[ASSIGNMENT] Retrieve each line that contains the word "urls" from the entries below.
Content starts
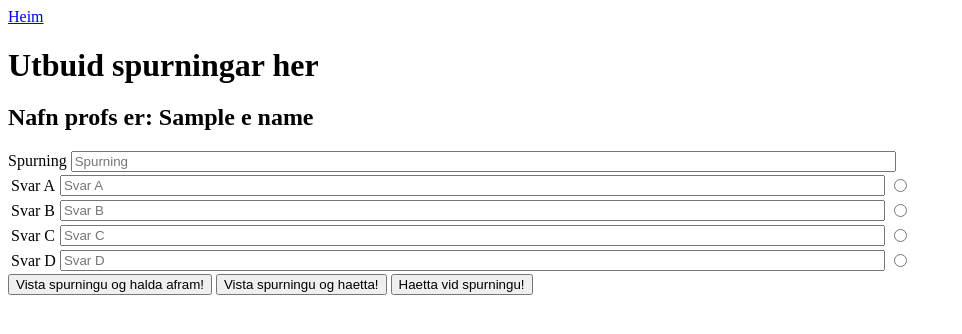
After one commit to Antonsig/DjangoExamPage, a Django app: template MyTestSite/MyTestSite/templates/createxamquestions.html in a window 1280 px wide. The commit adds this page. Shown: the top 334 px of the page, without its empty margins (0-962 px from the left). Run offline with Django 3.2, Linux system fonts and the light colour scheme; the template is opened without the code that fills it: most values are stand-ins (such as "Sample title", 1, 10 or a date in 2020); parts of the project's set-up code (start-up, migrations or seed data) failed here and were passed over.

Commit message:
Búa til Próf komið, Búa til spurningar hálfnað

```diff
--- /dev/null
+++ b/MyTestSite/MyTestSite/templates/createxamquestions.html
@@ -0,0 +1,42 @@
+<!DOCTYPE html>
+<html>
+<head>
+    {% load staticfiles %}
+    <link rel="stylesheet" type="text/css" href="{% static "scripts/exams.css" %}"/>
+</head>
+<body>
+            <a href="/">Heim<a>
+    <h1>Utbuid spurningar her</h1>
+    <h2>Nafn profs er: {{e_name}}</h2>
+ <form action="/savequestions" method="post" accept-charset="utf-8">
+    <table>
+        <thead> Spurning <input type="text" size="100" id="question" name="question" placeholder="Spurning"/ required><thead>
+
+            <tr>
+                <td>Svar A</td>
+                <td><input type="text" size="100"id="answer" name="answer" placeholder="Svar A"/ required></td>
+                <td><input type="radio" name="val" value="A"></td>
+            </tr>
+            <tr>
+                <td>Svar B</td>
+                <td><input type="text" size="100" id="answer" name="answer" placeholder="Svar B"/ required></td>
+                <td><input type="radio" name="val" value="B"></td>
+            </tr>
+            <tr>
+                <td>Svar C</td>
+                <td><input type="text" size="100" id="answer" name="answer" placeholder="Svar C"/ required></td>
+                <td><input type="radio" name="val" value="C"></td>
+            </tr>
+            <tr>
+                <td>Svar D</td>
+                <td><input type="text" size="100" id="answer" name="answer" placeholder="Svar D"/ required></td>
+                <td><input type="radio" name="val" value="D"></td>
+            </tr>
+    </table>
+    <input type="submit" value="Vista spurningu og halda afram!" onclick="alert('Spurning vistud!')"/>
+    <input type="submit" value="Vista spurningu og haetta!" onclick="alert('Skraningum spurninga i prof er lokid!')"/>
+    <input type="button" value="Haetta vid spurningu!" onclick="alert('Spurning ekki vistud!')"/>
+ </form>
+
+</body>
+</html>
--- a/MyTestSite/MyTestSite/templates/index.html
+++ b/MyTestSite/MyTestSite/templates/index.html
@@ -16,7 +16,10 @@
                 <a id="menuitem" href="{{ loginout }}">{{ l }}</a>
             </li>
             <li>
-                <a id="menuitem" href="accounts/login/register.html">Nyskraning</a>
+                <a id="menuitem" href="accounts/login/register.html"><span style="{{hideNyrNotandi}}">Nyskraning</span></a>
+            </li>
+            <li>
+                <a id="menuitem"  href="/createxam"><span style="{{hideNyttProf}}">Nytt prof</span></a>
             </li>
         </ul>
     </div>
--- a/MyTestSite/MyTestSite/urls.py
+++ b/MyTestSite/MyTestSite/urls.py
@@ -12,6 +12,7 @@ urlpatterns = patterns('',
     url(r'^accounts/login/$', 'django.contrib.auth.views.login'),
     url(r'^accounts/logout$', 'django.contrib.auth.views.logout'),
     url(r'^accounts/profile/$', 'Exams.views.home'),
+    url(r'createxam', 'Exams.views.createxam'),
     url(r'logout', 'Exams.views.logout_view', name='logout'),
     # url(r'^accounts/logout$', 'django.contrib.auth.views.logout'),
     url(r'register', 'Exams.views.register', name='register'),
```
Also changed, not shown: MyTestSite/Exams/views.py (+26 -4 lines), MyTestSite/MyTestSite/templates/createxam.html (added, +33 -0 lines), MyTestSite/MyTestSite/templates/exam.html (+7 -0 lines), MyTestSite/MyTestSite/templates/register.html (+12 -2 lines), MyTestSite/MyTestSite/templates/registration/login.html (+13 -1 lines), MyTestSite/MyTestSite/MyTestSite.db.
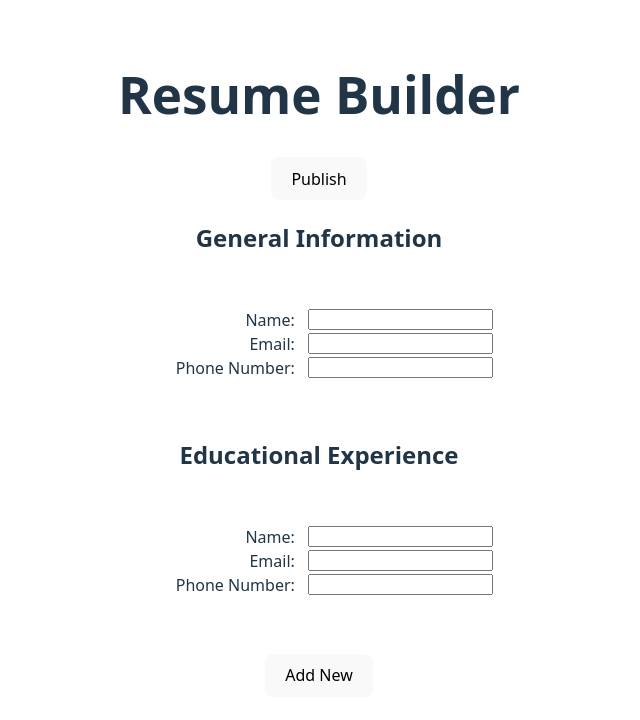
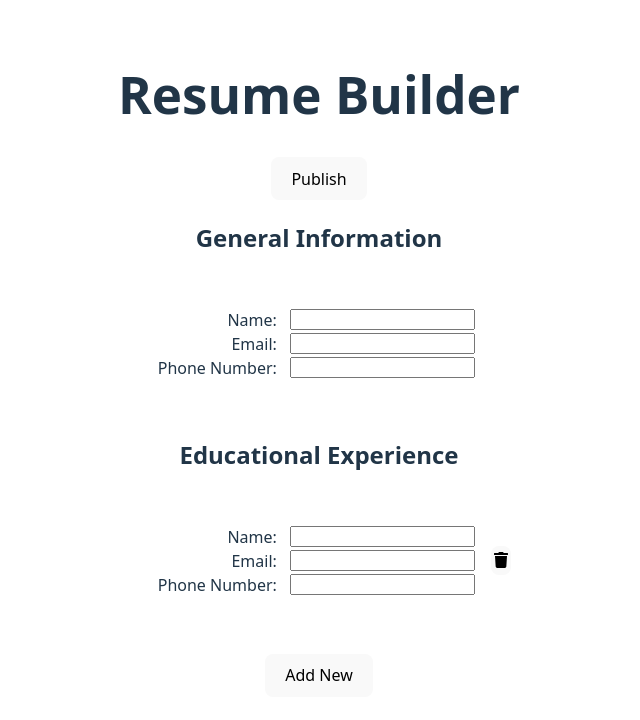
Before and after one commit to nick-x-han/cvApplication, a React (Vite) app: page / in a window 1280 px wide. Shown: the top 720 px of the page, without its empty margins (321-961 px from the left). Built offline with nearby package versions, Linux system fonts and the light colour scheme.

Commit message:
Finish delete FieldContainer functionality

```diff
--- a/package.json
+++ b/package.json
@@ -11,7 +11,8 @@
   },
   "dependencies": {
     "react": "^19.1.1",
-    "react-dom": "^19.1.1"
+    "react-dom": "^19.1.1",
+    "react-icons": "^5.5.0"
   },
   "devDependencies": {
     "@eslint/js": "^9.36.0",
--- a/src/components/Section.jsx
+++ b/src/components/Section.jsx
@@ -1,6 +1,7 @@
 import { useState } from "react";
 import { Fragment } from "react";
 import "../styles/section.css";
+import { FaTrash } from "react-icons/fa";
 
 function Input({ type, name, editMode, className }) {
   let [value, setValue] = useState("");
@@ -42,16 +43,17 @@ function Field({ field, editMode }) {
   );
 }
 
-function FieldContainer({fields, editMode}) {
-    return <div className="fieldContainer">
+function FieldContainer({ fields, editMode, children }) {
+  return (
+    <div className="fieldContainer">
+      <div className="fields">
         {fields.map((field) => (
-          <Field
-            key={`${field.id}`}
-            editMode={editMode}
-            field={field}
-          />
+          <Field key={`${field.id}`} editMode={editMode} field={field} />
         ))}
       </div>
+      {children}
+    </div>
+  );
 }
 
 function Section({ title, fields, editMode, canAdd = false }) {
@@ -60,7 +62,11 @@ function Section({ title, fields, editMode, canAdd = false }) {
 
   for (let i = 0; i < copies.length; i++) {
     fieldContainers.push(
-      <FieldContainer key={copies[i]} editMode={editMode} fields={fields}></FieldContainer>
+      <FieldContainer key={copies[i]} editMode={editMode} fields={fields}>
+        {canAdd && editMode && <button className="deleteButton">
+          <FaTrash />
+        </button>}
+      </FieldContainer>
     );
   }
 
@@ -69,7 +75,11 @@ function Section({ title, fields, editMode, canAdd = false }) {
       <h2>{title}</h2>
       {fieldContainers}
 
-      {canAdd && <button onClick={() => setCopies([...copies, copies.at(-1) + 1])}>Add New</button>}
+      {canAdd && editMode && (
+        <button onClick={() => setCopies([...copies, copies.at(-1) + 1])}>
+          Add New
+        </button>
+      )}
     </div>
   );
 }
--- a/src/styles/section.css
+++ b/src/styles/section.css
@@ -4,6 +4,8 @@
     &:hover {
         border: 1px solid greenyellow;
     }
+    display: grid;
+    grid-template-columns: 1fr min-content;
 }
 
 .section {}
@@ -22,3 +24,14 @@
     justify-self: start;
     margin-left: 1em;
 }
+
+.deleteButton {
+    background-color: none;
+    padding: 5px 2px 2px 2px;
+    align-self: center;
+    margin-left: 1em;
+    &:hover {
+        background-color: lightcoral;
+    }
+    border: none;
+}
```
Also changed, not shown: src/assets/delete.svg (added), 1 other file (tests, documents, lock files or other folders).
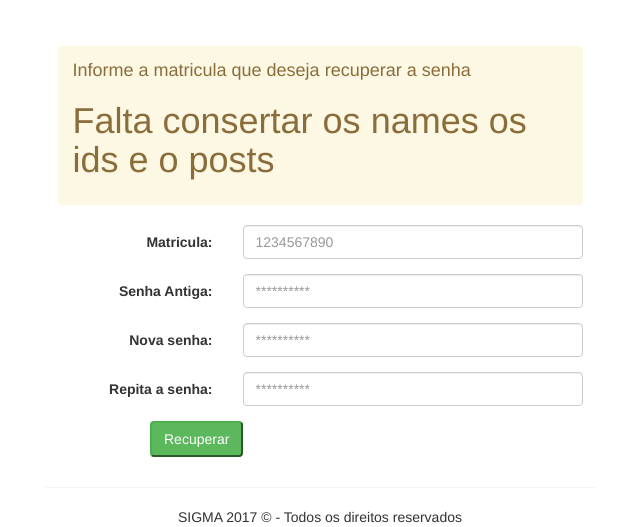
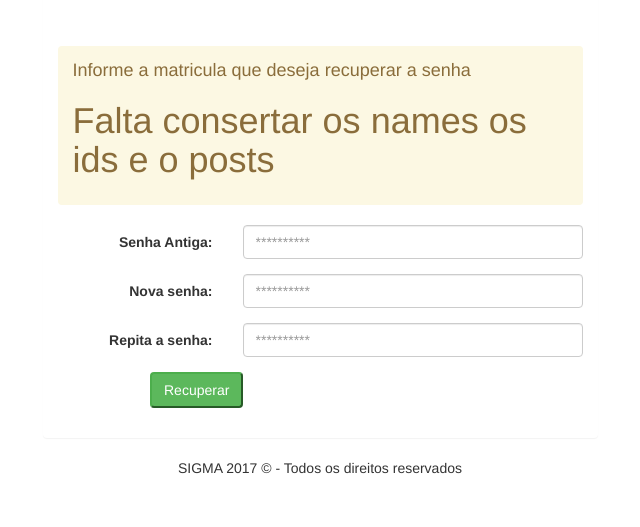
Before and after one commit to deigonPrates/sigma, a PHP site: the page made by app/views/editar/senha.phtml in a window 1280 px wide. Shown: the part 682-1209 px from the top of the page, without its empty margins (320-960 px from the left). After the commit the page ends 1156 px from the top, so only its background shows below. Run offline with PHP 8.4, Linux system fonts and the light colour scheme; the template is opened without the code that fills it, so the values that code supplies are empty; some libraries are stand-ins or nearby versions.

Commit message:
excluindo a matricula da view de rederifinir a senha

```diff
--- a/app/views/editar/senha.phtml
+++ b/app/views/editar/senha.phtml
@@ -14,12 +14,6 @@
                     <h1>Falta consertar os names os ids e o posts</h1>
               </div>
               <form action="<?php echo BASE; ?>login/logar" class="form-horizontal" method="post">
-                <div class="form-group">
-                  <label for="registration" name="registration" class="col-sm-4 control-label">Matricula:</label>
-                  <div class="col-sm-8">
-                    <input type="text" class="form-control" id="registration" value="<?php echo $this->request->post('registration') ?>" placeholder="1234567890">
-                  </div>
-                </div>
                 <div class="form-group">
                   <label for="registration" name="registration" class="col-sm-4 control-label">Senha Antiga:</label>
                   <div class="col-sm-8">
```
Content ends
[SOLUTION TO THE EXERCISE]
--- a/MyTestSite/MyTestSite/urls.py
+++ b/MyTestSite/MyTestSite/urls.py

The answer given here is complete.